» SUPPLIED MATERIAL:
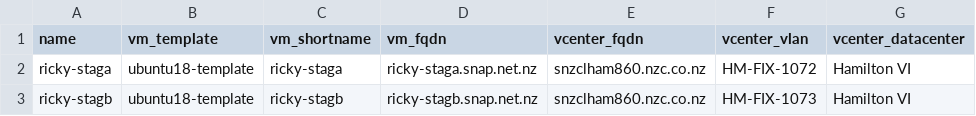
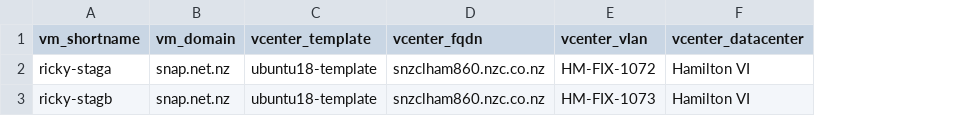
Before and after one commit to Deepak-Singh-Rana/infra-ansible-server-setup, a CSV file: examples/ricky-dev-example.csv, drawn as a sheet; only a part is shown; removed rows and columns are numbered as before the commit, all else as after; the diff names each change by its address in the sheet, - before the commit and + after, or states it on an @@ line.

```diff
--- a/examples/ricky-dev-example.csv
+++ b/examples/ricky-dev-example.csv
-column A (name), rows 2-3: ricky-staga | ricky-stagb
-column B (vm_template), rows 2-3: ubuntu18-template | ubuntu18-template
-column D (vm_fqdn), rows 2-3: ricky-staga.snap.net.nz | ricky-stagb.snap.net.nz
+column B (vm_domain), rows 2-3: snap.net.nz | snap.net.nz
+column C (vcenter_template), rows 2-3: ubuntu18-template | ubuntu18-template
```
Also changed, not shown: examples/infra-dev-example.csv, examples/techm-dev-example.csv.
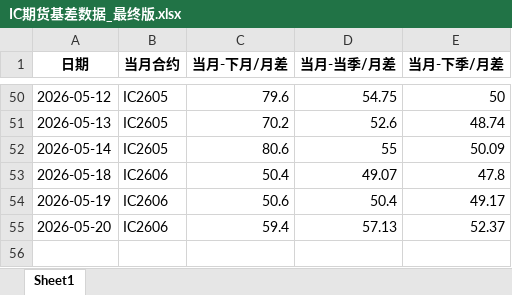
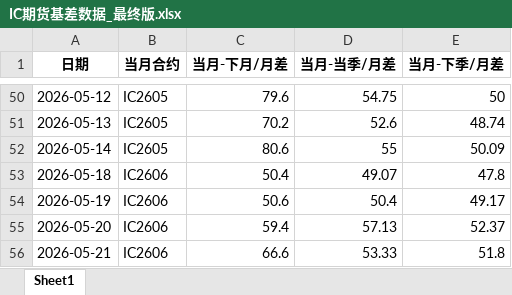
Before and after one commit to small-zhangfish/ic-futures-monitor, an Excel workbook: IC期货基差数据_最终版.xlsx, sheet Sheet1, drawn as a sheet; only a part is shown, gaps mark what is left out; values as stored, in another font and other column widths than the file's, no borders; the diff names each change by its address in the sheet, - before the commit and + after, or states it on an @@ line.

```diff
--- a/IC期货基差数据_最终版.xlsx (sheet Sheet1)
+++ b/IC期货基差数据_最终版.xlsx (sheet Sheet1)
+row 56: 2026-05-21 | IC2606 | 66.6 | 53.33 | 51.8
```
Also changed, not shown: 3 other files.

» ASSIGNMENT:
Show the lines in the entries above that include the string "sheet".

» YOUR RESPONSE:
Before and after one commit to Deepak-Singh-Rana/infra-ansible-server-setup, a CSV file: examples/ricky-dev-example.csv, drawn as a sheet; only a part is shown; removed rows and columns are numbered as before the commit, all else as after; the diff names each change by its address in the sheet, - before the commit and + after, or states it on an @@ line.
Before and after one commit to small-zhangfish/ic-futures-monitor, an Excel workbook: IC期货基差数据_最终版.xlsx, sheet Sheet1, drawn as a sheet; only a part is shown, gaps mark what is left out; values as stored, in another font and other column widths than the file's, no borders; the diff names each change by its address in the sheet, - before the commit and + after, or states it on an @@ line.
--- a/IC期货基差数据_最终版.xlsx (sheet Sheet1)
+++ b/IC期货基差数据_最终版.xlsx (sheet Sheet1)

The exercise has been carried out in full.